“Danielle is doing a great job increasing the visual presence of the chamber and building many more strong contacts,” said Jason Wehrung, owner of Wehrung’s Lumber and Home Center in Ottsville and Wehrung’s Family of Businesses. He’s also a past president of the UBCC Board of Directors.
During 2019 UBCC hosted 11 mixers, signed on 49 new members, held nine ribbon cuttings and hosted three business ground breakings.
Bodnar said one of the biggest hurdles early on was making contact with each of the nearly 500 members, meeting and visiting them to learn about their business needs.
“After watching her in action over the past year; we all realized that we under estimated what a great fit she would be for the chamber. She is engaging, inclusive and inspirational with a focus on partnerships, communication and accomplishments” said Kathy Ramson, network director healthy living and chronic disease at St. Luke’s University Health Network and 2020 UBCC board president.
Bodnar said the continuing success of such signature events as Foodie, golf outing, clay shoot, legislative series, transportation forum and the new employer summit meant these opportunities resonated with the community.
“I’m proud of the new events we initiated this year such as the transportation forum, the workforce and employer summit, cash mobs (for retailers) and new initiatives to highlight our chamber members,” Bodnar said.
By adding a “people’s choice vote” awards component she brought a Hollywood flare to UBCC’s annual meeting held in November.
The warm friendly welcome Bodnar said she received in October 2018 continues.
“While I was new to the chamber, I’m not new to Upper Bucks,” said the native of Sellersville and resident of Milford Township, where she makes her home with husband Joe and two children.
Bodnar’s mindful that being a chamber member is a conscious choice.
“Membership can enhance your business relationships and business culture,” she noted.
What’s she’s learned over the past year will drive fine-tuning and new initiatives for 2020.
“My top goal is to offer events and programs members feel are relevant, making the chamber something future members feel they can’t live without,” Bodnar explained.
From workforce development and helping create a funnel for filling vacant job positions to attracting and retaining employees and highlighting soft skills everyone needs to be successful a business environment, creating partnerships and alliances is key.
“The business and education partnership between Upper Bucks County Technical School and our employers is something I’d like to develop more in 2020,” she said.
“It’s really about building relationships and trust,” Bodnar said.
Creating connections, relationship building and fostering a thriving business community is what drives Upper Bucks Chamber of Commerce.
It’s what we’re all about.
Do you wonder where to find experts to help you source and grow your talent base?
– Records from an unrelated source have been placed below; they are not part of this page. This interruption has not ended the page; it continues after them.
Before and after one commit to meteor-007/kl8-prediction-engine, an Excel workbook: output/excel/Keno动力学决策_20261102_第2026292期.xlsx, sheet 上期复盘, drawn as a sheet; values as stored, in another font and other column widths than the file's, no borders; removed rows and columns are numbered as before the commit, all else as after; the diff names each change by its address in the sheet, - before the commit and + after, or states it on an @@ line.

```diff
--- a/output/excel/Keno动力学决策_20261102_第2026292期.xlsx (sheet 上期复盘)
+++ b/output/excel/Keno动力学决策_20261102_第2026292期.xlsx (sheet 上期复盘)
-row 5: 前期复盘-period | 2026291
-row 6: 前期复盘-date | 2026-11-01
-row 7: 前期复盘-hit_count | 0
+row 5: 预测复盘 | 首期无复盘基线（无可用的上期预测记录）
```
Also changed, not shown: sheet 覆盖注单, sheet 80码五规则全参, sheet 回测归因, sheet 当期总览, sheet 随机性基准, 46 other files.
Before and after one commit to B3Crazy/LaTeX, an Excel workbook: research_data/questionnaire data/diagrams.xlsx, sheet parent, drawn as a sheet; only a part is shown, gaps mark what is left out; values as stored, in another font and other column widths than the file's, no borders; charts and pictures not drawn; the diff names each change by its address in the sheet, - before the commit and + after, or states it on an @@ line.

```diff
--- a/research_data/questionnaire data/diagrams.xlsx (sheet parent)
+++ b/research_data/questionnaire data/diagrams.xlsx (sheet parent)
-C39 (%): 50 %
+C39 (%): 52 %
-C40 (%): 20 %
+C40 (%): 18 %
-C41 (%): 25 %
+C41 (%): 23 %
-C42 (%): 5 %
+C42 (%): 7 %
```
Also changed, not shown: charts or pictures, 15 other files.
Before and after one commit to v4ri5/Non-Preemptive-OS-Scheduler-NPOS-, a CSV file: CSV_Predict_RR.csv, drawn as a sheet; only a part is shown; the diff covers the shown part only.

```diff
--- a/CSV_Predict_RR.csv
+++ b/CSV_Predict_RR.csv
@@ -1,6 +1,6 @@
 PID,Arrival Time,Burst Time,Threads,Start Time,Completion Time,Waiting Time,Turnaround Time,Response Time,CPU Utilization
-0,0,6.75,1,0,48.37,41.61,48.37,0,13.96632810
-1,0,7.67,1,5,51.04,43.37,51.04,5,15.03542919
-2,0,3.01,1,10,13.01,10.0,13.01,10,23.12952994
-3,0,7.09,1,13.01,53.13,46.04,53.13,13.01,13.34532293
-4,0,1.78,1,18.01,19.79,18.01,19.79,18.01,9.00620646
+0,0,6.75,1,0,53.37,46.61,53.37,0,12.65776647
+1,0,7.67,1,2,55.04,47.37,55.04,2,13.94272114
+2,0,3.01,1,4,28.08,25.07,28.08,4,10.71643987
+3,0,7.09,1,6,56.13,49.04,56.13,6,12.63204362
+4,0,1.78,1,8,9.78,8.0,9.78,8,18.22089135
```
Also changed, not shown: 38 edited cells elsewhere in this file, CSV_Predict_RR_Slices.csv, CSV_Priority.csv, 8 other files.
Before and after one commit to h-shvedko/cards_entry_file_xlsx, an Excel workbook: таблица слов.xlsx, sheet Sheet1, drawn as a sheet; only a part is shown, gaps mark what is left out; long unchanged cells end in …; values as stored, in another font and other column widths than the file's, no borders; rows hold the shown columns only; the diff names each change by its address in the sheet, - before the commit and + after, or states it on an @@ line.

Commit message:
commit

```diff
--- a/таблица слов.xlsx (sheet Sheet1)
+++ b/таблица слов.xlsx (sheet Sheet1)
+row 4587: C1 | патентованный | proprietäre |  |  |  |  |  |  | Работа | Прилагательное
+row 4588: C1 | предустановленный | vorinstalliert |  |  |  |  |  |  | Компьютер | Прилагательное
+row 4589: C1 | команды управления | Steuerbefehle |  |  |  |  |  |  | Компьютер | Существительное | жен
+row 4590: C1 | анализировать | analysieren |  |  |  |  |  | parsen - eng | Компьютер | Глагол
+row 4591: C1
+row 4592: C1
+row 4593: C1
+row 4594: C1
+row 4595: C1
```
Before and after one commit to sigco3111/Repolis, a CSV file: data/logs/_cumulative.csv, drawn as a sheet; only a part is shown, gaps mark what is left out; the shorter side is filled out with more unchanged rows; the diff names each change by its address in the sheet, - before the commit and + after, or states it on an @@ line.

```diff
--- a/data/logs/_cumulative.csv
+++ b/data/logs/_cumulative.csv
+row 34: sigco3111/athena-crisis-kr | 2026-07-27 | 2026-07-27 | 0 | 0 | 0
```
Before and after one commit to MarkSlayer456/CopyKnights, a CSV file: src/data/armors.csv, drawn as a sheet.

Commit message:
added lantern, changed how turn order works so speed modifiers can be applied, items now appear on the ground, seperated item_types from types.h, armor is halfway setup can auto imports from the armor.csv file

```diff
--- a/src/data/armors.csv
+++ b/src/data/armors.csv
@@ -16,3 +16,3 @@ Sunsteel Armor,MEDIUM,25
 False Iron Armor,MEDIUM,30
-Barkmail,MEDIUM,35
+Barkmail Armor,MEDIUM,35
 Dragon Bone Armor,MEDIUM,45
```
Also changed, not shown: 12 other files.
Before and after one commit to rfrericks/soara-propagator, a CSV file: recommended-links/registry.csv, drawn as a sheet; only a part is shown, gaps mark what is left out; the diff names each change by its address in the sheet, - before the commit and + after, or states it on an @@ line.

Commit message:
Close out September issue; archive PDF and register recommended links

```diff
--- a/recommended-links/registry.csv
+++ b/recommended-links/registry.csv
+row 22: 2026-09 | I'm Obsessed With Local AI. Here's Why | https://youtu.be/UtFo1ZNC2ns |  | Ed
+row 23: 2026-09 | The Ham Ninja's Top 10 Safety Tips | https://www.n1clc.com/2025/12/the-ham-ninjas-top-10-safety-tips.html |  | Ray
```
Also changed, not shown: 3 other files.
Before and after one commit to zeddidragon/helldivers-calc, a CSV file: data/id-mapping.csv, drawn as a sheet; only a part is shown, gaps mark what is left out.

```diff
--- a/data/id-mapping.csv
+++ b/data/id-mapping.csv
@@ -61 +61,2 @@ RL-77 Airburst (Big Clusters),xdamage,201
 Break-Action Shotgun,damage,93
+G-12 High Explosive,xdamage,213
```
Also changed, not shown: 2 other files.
When times are lean and budgets are tight how do you navigate the complicated unemployment process and provide services to those you need to let go?
What does it take to grow a business culture that’s a natural employee magnet??
At the first joint Upper Bucks Employer Summit October 29 held by Pennridge Chamber of Commerce and Upper Bucks Chamber of Commerce about 80 business representatives, educators and community members had access to those who could connect the dots, and provide business building resources for free.
The summit was hosted at Bucks County Community College Perkasie Campus.
“Businesses are critical to the health of our communities,” said Daniel Loeper, BCCC director of business development.
Loeper said understanding the needs of employees, business stakeholders and customers is an important step in keeping a robust business model moving forward.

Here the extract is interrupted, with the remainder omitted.